Despite Amendment 71, Colorado’s petition process is far from dead
“As ballot toughens, what now? Policy advocates unsure if they’ll turn to lobbying or statutory initiatives,” Dec. 5 news story.
Your article on Amendment 71 greatly undervalued statutory initiatives. Washington state, which legalized pot with Colorado, has only statutory initiatives yet a vibrant petitioning culture. California, like Colorado after Amendment 71, makes it much easier for a statutory measure to get on the ballot. As a result, all 17 statewide measures on this year’s California ballot were statutory — including legalizing marijuana.
You quoted Elena Nunez of Colorado Common Cause relating our legislature’s foolish move to overturn the 1998 campaign finance initiative. She neglected to say that this was the only such instance since 1931. Any of the three proposed amendments on our 2016 ballot other than Amendment 71 could have been statutory, as were Propositions 106, 107 and 108. So could either of the anti-fracking measures that did not get enough signatures.
Petitioning in Colorado is far from dead.

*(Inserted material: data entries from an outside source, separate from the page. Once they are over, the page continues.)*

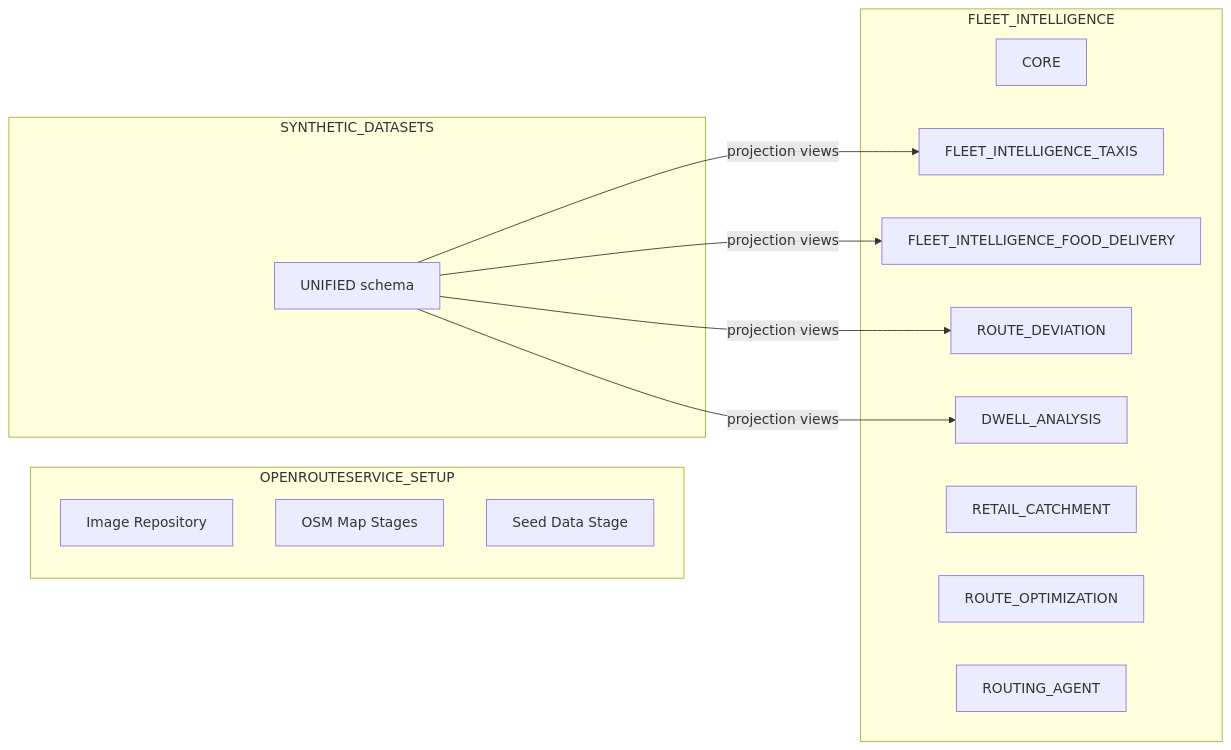
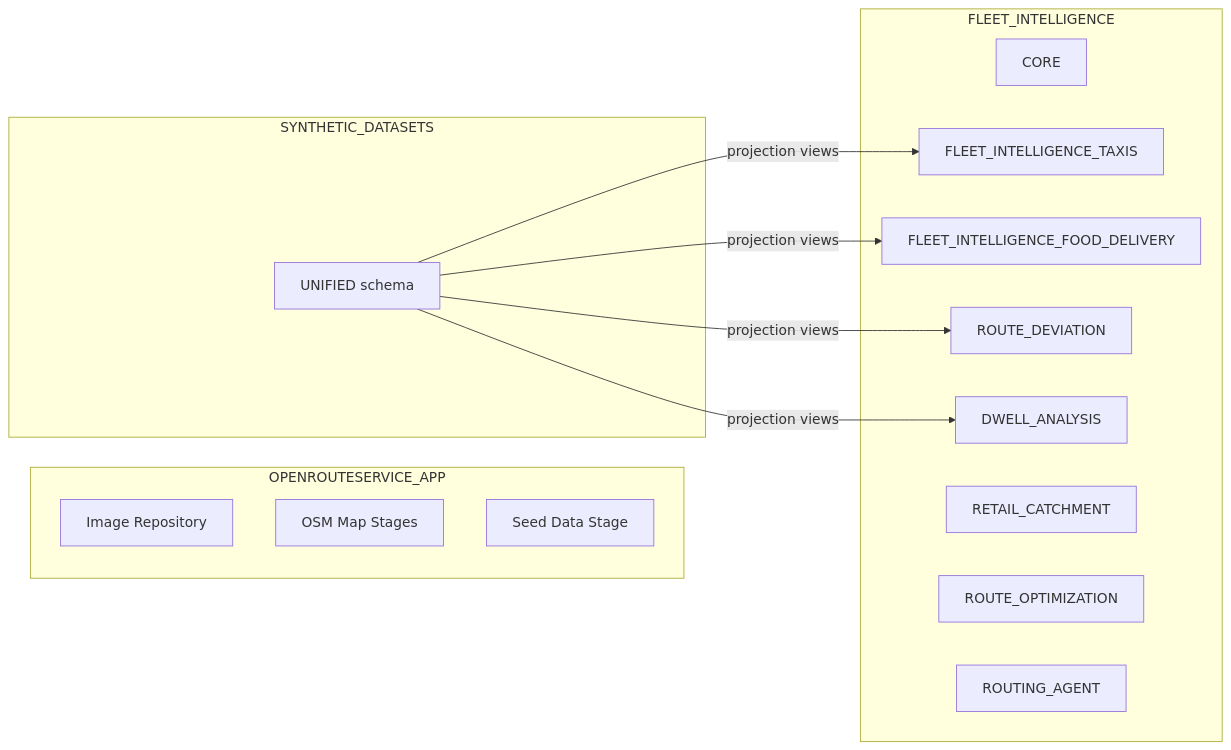
Before and after one commit to Snowflake-Labs/sfguide-create-a-route-optimisation-and-vehicle-route-plan-simulator: the second of 3 diagrams in README.md, drawn with Mermaid. The commit also changed other lines of this file and 40 other files, not shown here.

````diff
--- a/README.md
+++ b/README.md
@@ -123,28 +116,28 @@
 ```mermaid
 graph LR
-    subgraph setup ["OPENROUTESERVICE_SETUP"]
+    subgraph setup ["OPENROUTESERVICE_APP"]
         IMG[Image Repository]
         OSM[OSM Map Stages]
         SEED[Seed Data Stage]
     end
 
     subgraph synth ["SYNTHETIC_DATASETS"]
         UNI[UNIFIED schema]
     end
 
     subgraph fi ["FLEET_INTELLIGENCE"]
         CORE[CORE]
         TAX[FLEET_INTELLIGENCE_TAXIS]
         DEL[FLEET_INTELLIGENCE_FOOD_DELIVERY]
         RD[ROUTE_DEVIATION]
         DW[DWELL_ANALYSIS]
         RC[RETAIL_CATCHMENT]
         RO[ROUTE_OPTIMIZATION]
         RA[ROUTING_AGENT]
     end
 
     UNI -->|projection views| TAX
     UNI -->|projection views| DEL
     UNI -->|projection views| RD
     UNI -->|projection views| DW
 ```
````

Boulder The writer is a University of Colorado law professor. Send letters of 150 words or fewer to email@example.com or 101 W. Colfax Ave., Suite 800, Denver, CO, 80202. Please include full name, city and phone number. Contact us at 303-954-1331.